§ WORK REQUEST
Copy each line of the data below with the word "handleCheck".

══ GIVEN RECORDS

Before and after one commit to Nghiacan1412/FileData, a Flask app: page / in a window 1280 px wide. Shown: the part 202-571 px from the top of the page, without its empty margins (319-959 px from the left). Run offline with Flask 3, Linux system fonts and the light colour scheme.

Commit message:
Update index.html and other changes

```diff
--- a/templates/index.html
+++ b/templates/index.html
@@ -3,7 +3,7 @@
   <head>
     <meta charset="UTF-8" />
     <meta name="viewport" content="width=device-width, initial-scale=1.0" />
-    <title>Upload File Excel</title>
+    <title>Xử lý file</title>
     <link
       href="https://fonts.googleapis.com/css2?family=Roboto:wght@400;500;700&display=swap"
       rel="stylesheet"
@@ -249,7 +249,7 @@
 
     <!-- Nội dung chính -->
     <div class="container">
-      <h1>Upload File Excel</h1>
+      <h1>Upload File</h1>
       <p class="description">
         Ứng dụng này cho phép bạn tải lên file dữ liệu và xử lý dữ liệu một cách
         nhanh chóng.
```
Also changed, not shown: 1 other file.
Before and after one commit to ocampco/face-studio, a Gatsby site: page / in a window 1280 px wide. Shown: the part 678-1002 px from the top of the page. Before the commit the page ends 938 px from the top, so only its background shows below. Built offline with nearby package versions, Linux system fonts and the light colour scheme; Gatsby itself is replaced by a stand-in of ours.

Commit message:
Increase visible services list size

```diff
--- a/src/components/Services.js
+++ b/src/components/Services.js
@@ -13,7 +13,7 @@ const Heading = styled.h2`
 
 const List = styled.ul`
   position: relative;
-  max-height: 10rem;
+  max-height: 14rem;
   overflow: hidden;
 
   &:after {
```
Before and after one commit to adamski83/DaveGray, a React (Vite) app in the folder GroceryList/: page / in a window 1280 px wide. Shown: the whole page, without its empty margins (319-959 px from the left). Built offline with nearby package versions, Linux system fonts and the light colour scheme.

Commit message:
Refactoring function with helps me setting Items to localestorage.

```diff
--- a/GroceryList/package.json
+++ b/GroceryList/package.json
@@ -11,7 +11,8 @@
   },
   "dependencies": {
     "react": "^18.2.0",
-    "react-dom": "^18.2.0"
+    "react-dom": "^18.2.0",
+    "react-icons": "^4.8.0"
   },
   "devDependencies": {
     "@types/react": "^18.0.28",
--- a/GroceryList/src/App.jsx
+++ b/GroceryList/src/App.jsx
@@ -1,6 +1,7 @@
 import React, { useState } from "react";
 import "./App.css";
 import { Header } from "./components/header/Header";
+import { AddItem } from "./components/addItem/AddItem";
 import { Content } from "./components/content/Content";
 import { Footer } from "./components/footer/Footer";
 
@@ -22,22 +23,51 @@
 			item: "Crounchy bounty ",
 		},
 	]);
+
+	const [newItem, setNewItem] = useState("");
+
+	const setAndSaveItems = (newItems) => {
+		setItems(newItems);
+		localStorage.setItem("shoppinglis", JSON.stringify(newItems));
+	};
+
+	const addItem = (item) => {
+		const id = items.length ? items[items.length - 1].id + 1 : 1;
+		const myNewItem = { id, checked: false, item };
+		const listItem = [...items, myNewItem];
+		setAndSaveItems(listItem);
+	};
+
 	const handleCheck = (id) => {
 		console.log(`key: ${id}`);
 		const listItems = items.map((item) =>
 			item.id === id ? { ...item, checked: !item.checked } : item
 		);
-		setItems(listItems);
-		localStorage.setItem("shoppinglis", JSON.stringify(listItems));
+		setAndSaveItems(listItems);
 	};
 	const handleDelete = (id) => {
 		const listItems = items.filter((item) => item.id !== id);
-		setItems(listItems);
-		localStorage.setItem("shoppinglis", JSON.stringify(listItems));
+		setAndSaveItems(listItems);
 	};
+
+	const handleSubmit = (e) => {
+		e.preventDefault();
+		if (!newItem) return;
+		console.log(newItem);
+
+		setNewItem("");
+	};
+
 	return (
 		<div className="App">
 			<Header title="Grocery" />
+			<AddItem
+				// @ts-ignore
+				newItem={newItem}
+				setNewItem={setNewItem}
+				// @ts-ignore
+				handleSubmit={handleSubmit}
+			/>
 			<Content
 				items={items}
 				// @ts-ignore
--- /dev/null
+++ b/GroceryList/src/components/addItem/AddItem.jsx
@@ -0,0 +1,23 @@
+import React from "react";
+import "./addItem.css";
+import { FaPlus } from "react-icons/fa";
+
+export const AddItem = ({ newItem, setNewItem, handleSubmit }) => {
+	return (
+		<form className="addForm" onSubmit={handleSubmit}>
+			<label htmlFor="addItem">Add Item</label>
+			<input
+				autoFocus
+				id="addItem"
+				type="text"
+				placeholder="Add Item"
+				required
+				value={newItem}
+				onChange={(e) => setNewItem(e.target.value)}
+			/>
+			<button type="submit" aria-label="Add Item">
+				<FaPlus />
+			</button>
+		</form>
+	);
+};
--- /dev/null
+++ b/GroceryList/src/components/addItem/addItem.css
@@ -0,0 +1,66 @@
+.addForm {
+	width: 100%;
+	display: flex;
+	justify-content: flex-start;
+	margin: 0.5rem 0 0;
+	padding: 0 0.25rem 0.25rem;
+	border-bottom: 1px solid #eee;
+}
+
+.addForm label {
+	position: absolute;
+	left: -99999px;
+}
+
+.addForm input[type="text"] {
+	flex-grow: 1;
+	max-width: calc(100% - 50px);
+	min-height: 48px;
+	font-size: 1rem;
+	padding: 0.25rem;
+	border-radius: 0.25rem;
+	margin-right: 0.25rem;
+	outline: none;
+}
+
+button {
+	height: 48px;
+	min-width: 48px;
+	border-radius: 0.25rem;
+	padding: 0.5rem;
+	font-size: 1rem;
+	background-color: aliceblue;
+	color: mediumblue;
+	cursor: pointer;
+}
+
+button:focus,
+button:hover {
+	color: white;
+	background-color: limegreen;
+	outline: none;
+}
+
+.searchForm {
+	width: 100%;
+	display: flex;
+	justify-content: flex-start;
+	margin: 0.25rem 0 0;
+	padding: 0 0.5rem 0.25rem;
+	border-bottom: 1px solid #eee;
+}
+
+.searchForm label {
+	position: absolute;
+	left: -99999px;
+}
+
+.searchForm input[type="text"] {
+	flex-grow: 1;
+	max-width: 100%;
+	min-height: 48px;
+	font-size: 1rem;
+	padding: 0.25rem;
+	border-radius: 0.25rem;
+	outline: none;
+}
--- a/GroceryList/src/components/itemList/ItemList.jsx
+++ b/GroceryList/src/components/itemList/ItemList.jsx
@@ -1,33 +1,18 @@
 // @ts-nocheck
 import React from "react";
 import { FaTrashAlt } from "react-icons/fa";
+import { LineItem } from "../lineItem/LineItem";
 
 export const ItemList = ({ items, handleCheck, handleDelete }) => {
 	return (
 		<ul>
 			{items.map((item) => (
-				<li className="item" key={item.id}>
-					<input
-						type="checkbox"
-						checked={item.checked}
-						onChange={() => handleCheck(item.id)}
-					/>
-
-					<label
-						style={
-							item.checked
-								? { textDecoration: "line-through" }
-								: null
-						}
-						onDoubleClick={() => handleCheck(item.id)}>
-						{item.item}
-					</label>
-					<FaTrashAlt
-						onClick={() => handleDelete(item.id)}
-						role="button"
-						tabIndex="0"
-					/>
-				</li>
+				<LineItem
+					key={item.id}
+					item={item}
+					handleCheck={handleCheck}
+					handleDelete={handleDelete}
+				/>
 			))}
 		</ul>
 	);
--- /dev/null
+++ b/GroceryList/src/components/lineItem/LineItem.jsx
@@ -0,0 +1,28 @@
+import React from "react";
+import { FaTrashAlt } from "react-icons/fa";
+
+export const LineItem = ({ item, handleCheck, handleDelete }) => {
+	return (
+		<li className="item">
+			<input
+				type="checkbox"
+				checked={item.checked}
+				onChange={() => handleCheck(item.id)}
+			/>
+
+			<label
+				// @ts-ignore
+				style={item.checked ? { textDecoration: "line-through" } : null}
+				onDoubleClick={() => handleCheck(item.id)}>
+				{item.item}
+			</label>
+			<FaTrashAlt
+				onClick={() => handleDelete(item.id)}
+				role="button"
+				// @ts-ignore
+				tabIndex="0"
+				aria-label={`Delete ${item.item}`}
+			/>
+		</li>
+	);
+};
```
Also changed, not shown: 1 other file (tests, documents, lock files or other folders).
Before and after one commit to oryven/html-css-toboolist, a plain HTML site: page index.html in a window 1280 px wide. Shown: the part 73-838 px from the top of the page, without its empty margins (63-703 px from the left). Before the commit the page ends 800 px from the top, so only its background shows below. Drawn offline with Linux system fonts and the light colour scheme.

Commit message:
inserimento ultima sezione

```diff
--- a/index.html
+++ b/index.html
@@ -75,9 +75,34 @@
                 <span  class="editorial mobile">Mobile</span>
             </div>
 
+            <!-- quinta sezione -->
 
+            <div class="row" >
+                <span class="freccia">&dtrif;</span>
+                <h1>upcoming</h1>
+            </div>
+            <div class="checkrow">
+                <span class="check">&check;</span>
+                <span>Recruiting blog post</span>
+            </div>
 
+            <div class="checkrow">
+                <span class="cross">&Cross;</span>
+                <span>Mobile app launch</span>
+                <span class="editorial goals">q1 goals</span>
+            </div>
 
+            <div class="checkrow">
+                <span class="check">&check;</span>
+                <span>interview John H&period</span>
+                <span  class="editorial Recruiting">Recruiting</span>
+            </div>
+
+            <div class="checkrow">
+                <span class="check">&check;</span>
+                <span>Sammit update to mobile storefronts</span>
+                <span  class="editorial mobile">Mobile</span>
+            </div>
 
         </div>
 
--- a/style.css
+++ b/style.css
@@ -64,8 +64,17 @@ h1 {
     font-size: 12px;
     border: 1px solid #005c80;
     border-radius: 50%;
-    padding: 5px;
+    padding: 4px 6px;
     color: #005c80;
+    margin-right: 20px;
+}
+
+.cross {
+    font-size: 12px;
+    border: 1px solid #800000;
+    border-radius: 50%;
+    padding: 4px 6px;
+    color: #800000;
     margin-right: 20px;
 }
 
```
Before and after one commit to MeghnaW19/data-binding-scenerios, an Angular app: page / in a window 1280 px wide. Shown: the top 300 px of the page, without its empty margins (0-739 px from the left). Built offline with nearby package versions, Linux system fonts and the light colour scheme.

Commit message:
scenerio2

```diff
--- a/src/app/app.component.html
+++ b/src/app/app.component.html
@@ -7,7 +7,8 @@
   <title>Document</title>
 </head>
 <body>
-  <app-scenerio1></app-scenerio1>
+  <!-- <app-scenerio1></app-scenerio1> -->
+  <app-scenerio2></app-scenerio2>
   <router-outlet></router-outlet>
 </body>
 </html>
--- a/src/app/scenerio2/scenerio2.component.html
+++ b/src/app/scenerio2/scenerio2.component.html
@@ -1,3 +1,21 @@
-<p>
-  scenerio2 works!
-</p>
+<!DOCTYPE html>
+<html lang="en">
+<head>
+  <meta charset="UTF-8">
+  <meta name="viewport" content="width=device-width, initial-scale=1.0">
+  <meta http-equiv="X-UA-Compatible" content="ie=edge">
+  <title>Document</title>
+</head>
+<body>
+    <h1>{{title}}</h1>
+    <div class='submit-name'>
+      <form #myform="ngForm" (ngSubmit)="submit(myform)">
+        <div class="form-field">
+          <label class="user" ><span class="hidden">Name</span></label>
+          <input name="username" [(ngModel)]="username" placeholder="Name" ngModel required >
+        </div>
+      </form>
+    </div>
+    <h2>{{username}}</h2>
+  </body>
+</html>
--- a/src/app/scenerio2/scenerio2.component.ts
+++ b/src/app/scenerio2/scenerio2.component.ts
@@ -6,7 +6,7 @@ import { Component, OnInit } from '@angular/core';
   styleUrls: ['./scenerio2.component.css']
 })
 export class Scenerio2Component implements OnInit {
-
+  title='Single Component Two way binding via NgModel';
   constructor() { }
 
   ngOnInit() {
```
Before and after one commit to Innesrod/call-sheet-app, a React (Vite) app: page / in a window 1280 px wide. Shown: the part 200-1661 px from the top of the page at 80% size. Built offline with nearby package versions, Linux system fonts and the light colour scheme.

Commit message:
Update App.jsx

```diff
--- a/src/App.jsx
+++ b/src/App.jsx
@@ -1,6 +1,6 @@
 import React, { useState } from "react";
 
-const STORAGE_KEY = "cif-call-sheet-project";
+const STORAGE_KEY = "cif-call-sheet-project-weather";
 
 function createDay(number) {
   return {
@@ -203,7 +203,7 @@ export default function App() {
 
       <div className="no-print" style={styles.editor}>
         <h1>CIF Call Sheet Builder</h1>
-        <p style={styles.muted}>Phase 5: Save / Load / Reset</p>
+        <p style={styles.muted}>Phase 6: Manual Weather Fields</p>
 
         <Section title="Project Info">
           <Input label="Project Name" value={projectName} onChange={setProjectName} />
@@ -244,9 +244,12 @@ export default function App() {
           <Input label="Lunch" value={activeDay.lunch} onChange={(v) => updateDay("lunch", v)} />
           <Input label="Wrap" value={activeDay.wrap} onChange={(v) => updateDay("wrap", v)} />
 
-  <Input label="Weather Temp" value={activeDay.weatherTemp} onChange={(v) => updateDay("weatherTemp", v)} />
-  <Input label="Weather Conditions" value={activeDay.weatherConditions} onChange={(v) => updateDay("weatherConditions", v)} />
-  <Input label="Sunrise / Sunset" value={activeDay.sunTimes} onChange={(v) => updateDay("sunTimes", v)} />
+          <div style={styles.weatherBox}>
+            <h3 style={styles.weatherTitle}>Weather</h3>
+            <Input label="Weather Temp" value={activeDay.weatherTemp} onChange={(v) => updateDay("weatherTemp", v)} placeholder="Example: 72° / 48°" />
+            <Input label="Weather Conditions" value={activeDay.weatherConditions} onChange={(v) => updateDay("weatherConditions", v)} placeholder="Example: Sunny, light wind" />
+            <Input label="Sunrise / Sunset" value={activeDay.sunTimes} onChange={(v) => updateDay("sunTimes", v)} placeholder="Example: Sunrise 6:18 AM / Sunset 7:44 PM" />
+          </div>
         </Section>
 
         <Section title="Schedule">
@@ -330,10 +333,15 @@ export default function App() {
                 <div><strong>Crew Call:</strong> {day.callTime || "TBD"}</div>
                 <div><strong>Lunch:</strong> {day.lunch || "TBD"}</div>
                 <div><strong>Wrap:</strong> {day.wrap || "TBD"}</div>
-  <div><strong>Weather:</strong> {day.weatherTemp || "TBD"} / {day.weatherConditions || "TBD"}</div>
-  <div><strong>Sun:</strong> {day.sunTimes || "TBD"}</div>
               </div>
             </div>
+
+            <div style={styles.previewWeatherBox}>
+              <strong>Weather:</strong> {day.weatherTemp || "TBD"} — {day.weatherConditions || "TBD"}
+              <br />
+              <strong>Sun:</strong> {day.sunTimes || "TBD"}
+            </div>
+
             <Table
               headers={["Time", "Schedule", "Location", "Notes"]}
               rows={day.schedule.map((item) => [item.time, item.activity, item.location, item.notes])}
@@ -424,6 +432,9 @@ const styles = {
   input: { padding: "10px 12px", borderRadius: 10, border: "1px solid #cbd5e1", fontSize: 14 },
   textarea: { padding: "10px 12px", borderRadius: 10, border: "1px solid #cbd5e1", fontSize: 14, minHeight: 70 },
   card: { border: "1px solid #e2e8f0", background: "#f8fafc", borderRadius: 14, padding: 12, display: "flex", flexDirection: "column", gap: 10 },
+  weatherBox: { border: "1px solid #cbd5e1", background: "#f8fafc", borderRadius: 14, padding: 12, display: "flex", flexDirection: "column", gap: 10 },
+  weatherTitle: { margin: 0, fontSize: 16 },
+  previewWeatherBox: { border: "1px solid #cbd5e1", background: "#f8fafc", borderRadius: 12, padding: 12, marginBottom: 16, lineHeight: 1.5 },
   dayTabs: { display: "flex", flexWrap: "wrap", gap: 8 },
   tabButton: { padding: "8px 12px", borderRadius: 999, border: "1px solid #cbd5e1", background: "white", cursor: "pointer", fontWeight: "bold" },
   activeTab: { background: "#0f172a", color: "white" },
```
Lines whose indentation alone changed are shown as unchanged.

════

§ EXERCISE RESPONSE
 	const handleCheck = (id) => {
 export const ItemList = ({ items, handleCheck, handleDelete }) => {
-						onChange={() => handleCheck(item.id)}
-						onDoubleClick={() => handleCheck(item.id)}>
+					handleCheck={handleCheck}
+export const LineItem = ({ item, handleCheck, handleDelete }) => {
+				onChange={() => handleCheck(item.id)}
+				onDoubleClick={() => handleCheck(item.id)}>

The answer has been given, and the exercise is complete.